------ Extracted information

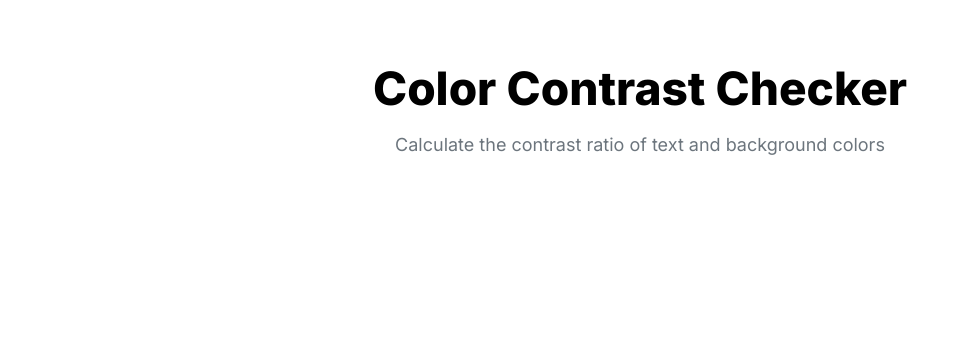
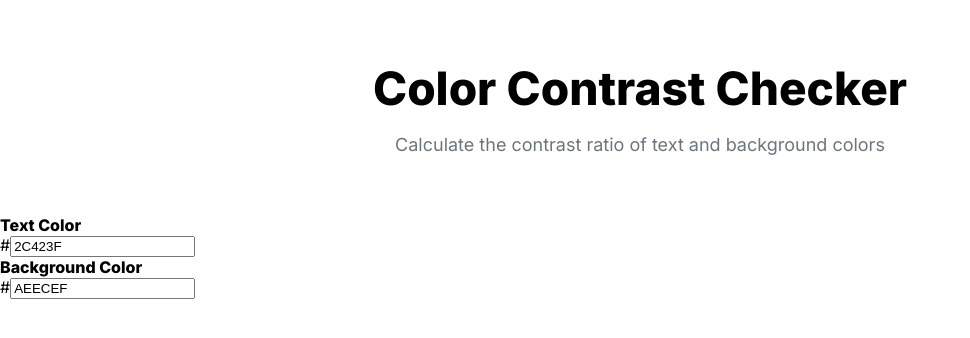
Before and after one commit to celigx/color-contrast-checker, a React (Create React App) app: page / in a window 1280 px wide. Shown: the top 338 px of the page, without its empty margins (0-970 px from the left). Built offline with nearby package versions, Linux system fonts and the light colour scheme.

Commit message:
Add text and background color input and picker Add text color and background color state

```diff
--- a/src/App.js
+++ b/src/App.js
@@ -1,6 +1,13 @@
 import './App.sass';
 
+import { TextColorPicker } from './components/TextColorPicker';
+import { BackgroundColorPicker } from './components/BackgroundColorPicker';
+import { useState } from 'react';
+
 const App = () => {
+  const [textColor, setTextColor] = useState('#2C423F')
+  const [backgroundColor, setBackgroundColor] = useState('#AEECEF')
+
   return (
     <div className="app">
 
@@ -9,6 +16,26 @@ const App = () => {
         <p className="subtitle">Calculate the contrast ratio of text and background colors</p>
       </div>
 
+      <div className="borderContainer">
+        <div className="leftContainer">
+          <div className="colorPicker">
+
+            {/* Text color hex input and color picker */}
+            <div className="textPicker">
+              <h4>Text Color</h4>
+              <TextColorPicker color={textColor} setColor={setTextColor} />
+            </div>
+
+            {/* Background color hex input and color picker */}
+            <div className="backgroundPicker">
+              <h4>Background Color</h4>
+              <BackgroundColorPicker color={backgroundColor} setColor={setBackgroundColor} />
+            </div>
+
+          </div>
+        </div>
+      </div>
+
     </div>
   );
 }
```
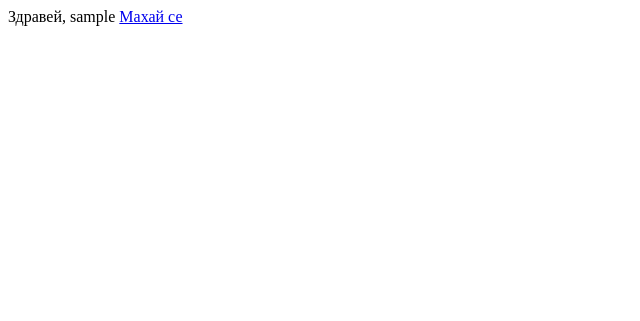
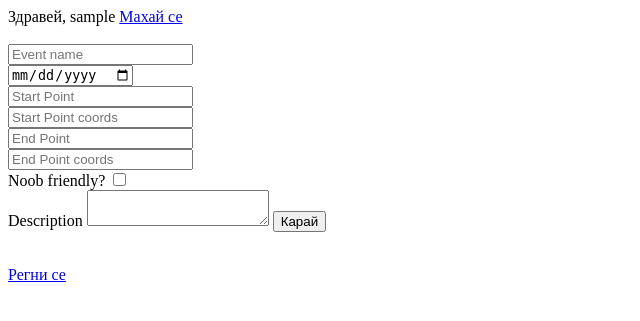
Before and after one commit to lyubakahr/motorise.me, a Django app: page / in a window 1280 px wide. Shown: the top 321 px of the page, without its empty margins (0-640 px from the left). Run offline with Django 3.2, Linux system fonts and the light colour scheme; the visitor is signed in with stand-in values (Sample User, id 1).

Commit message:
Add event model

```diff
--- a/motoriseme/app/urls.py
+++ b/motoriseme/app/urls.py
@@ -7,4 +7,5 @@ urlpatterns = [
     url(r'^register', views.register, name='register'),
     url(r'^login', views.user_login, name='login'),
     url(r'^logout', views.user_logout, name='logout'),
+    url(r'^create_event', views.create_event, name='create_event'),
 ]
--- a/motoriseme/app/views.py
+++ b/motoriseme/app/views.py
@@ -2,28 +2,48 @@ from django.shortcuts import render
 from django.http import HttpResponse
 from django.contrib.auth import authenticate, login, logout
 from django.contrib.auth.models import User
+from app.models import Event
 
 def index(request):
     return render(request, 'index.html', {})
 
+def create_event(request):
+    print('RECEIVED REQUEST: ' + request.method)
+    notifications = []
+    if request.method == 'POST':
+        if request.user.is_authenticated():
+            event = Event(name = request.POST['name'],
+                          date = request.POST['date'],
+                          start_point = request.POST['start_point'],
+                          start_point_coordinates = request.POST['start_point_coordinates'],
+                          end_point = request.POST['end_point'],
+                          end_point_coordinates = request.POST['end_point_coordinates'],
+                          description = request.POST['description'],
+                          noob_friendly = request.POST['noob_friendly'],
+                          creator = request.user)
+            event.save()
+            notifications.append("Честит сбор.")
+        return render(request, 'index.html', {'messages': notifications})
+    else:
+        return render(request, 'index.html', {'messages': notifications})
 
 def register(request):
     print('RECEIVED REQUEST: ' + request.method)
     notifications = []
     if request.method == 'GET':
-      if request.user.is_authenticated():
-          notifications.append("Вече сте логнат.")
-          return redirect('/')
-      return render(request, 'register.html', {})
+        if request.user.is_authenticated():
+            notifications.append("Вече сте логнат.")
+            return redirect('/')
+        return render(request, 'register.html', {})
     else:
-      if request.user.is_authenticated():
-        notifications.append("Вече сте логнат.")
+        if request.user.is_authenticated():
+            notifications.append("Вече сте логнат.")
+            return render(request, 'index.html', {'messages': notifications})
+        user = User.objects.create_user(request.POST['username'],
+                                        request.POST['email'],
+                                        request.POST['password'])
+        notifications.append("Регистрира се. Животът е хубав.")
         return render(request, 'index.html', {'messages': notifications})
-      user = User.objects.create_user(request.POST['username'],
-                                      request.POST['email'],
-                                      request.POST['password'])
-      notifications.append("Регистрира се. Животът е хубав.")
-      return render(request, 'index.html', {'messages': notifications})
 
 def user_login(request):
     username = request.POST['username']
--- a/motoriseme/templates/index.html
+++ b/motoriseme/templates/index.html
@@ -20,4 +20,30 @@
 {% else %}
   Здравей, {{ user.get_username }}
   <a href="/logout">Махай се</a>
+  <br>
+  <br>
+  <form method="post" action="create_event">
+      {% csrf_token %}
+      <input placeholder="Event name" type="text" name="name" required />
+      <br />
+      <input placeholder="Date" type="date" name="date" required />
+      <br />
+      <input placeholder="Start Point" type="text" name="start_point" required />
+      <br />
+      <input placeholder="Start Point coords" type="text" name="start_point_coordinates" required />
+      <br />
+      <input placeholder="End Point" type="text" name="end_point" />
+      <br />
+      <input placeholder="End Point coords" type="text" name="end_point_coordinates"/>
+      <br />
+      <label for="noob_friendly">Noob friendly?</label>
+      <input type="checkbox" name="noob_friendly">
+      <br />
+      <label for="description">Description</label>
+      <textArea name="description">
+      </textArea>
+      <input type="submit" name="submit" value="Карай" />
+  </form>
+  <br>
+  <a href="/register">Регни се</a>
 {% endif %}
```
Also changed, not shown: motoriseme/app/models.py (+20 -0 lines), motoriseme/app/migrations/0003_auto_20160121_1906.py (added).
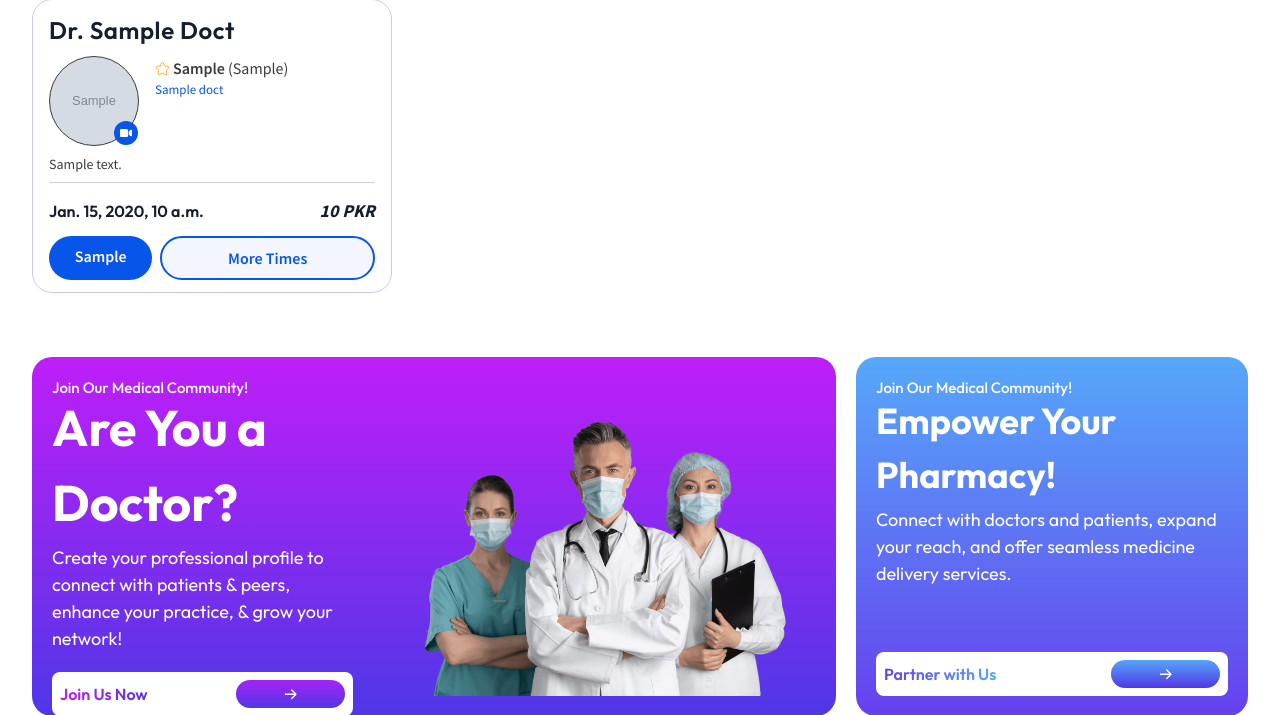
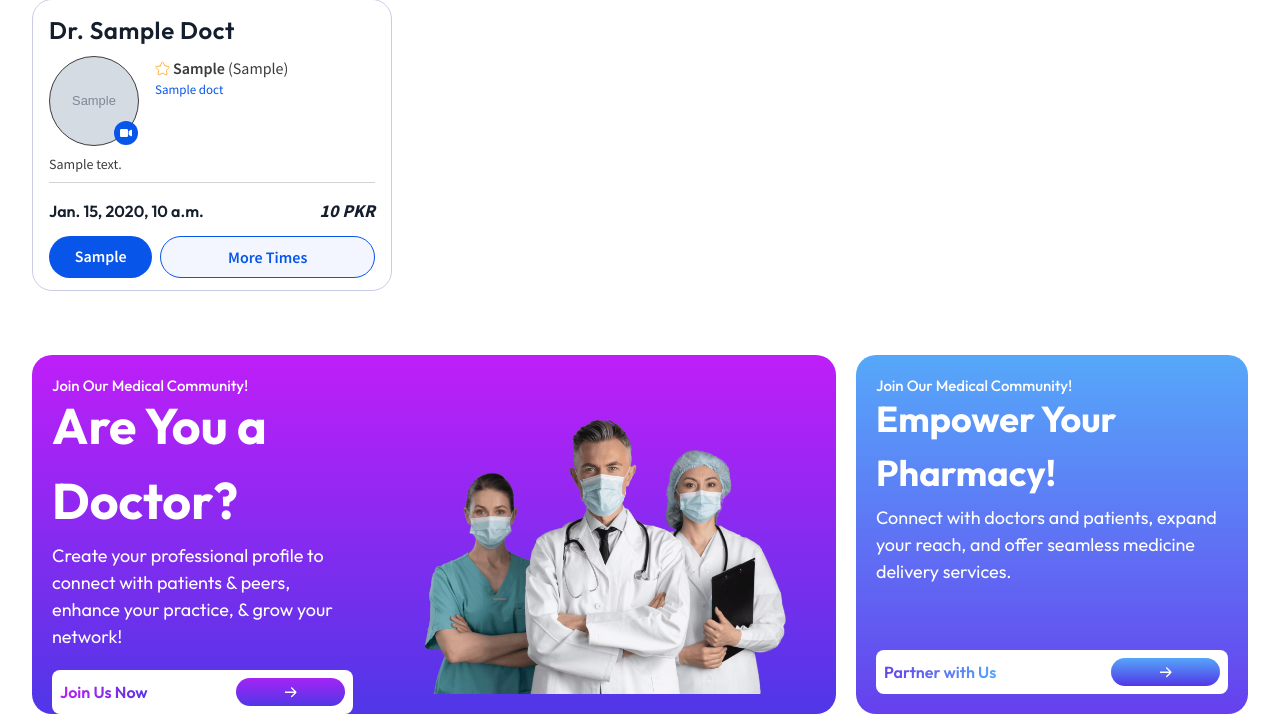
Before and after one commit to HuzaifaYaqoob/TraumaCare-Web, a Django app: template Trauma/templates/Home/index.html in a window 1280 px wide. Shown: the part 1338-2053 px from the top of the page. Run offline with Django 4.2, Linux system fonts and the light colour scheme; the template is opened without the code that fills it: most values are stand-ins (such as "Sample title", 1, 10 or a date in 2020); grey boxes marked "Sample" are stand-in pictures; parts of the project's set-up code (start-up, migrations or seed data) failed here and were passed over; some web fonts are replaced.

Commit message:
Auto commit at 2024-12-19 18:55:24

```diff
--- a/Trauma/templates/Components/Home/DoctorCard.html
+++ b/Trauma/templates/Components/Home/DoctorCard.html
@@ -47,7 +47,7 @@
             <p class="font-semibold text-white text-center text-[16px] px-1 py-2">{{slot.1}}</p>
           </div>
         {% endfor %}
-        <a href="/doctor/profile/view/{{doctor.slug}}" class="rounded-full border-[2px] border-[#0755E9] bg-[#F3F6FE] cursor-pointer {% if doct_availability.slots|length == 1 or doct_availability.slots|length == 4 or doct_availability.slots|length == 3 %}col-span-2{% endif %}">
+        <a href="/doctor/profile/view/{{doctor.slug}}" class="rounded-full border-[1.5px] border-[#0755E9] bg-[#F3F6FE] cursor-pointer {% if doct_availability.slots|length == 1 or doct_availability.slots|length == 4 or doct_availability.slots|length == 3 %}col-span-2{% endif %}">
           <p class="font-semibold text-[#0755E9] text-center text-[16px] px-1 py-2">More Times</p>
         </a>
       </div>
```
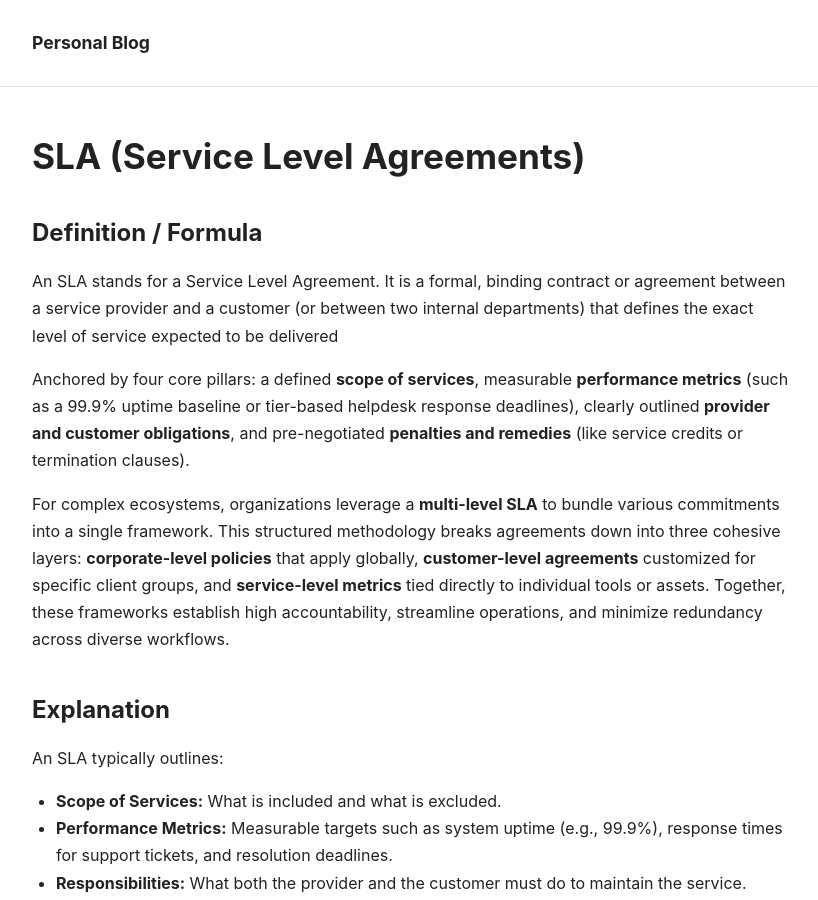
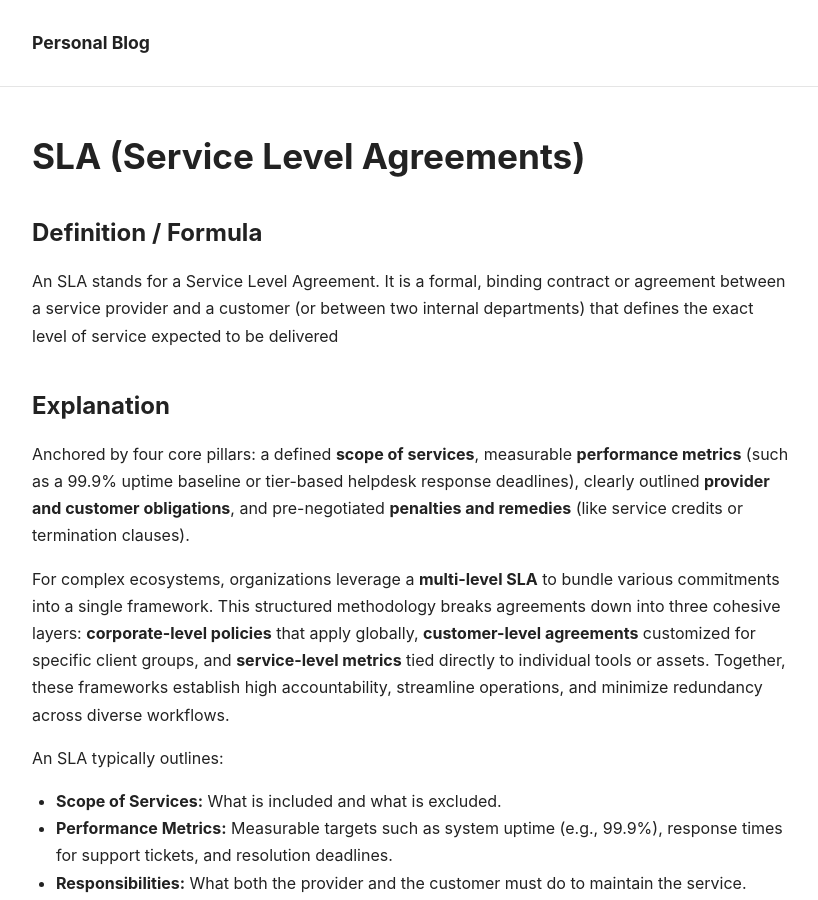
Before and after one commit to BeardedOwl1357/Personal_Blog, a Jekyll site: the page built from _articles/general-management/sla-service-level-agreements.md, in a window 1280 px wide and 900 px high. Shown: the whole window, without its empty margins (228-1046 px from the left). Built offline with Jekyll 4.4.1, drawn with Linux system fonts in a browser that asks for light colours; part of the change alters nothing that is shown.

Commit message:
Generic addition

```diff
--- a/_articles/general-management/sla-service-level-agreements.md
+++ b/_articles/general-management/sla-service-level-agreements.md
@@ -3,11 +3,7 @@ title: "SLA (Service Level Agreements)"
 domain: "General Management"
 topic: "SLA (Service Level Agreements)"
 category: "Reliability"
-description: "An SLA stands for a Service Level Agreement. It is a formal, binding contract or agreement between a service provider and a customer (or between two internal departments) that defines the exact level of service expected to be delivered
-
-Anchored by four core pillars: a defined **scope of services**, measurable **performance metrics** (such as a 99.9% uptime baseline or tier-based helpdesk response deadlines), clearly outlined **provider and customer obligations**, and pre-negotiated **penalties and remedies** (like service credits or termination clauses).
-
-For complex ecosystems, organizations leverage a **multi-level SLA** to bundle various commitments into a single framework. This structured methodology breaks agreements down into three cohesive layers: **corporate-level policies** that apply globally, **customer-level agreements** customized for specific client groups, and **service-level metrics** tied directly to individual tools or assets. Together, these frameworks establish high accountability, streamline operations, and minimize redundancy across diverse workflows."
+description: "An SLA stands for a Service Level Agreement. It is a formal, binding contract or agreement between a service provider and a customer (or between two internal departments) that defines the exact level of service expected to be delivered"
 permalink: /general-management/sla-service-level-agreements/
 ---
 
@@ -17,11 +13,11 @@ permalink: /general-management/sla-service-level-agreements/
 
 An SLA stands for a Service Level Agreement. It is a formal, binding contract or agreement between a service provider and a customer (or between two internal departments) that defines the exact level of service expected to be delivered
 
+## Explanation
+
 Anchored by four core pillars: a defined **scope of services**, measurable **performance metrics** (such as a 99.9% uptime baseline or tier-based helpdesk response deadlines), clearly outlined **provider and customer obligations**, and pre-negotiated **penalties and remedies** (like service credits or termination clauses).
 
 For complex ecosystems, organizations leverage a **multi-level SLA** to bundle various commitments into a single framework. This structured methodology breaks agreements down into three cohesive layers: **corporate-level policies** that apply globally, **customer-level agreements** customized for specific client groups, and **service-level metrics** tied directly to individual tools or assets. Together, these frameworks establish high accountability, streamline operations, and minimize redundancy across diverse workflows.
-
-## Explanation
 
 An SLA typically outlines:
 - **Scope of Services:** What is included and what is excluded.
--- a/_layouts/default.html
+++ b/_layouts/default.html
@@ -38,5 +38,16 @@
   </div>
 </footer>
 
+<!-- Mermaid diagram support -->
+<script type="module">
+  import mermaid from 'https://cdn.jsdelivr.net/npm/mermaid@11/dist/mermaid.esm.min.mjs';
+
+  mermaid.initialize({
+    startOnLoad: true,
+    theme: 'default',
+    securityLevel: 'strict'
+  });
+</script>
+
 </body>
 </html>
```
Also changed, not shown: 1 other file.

------------

» Work to complete
The total, and nothing more: how many lines in the entries contain "contrib"?

» Result
2